Enjoying the Cinema Experience at Home Is Easier Than Ever
The ongoing pandemic has turned many aspects of our lives upside down in the past few months. Families are working from home, schools are either remote or in a hybrid model, and a lot of entertainment is happening at home with large gatherings and public outings curtailed.
The pandemic won’t be with us forever, and lives will return to normal. But some trends that were happening long before this time have accelerated and will continue. One of those is the evolution of home entertainment. Recent closures of some cinemas due to pandemic effects have reduced the amount of new theatrical movies and content, with some going straight to video. Right now, a family or date night out at the movies is far more limited than it was less than a year ago.
Pandemic or otherwise, as home entertainment options continue to multiply, a home theater installation makes more sense than ever for your Smyrna, GA home. If you can't go out for a cinematic treat, why not bring it home with your own home theater? Here are three reasons to get you started.
How Room Correction Fixes Audio Problems in Your Home Theater
What is room correction? No, we’re not talking here about moving walls around to fix your room. We are talking about how your home theater audio system sounds in your room. For those of you that are audio aficionados of either the two-channel or multichannel type (or both), you may already be familiar with this. It’s the use of calibration software and methods for adjusting a sound system for even, natural sound in a media room or theater.
Why is room correction important for your home theater installation in Buckhead? Because every room is different, and even the best equipment and speakers may not sound quite like you expect without a little corrective help. Keep reading for a quick view of room correction and how it can help your sound quality. Or, skip the rest of the blog and call us; as metro Atlanta’s premier home theater company for over 30 years, we can expertly calibrate your home theater or media room for superb sound!
If You Haven’t Tried Video Games, You May Be Missing Out
A home theater can be a significant investment. A large screen, the audio system, lighting, control, and seating can all add up. Granted, your home theater doesn’t have to be just for movie watching. It can be the place for Netflix binges, sports, gathering together to watch presidential candidates debate, and more.
However, sometimes all this content doesn’t take full advantage of everything your Marietta home theater installation can do. If you've invested in multichannel Dolby Atmos sound and the latest projector or 4K TV with HDR, you want to take advantage of it! Yet many streaming and cable TV offerings don’t use these features. Some movie and show soundtracks don’t use the surround audio channels much, and many are not mastered for the high-contrast imagery that HDR can display.
You might be surprised at what we’ll suggest.
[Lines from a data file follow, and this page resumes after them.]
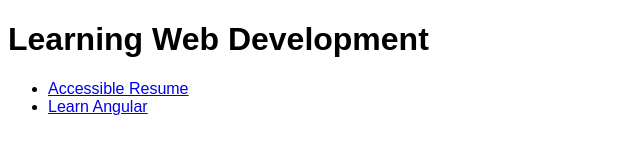
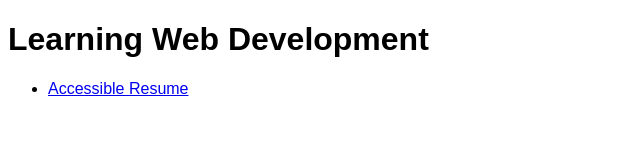
Before and after one commit to arpangodiyal/arpangodiyal.github.io, a plain HTML site: page index.html in a window 1280 px wide. Shown: the whole page, without its empty margins (0-640 px from the left). Drawn offline with Linux system fonts and the light colour scheme.

Commit message:
Update index.html

```diff
--- a/index.html
+++ b/index.html
@@ -11,7 +11,6 @@
         <h1>Learning Web Development</h1>
         <ul>
             <li><a href="./accessible-resume/index.html">Accessible Resume</a></li>
-            <li><a href="./learn-angular/index.html">Learn Angular</a></li>
         </ul>
     </body>
 </html>
```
Try video games! Even if you’re not a gamer, you might be blown away by the storylines, cinematic presentation, and incredible use of sound that comes with the best of today’s titles.
Why Stereo Sound Can Be Perfect for Small Home Theaters
We already know what you're thinking, what heresy (not Klipsch Heresy—we’ll get to that in a moment) to suggest that a mere two channels of sound can make a home theater. Throw in the fact that our name used to be Georgia Home Theater, and you might think we’ve gone off the deep end.
All kidding aside, we know many of you two-channel audio enthusiasts in Alpharetta think movies and other content can be just as enjoyable with two channels of good stereo sound versus multiple channels. The other reality is that smaller spaces may not be conducive to numerous speakers, but you still want to enjoy great sound with your excellent picture.
For you home theater diehards that will only accept multichannel audio or bust with your movies, perhaps this blog isn’t for you. However, please visit our home theater installation categories for our many thoughts on multichannel audio. The rest of you, please keep reading!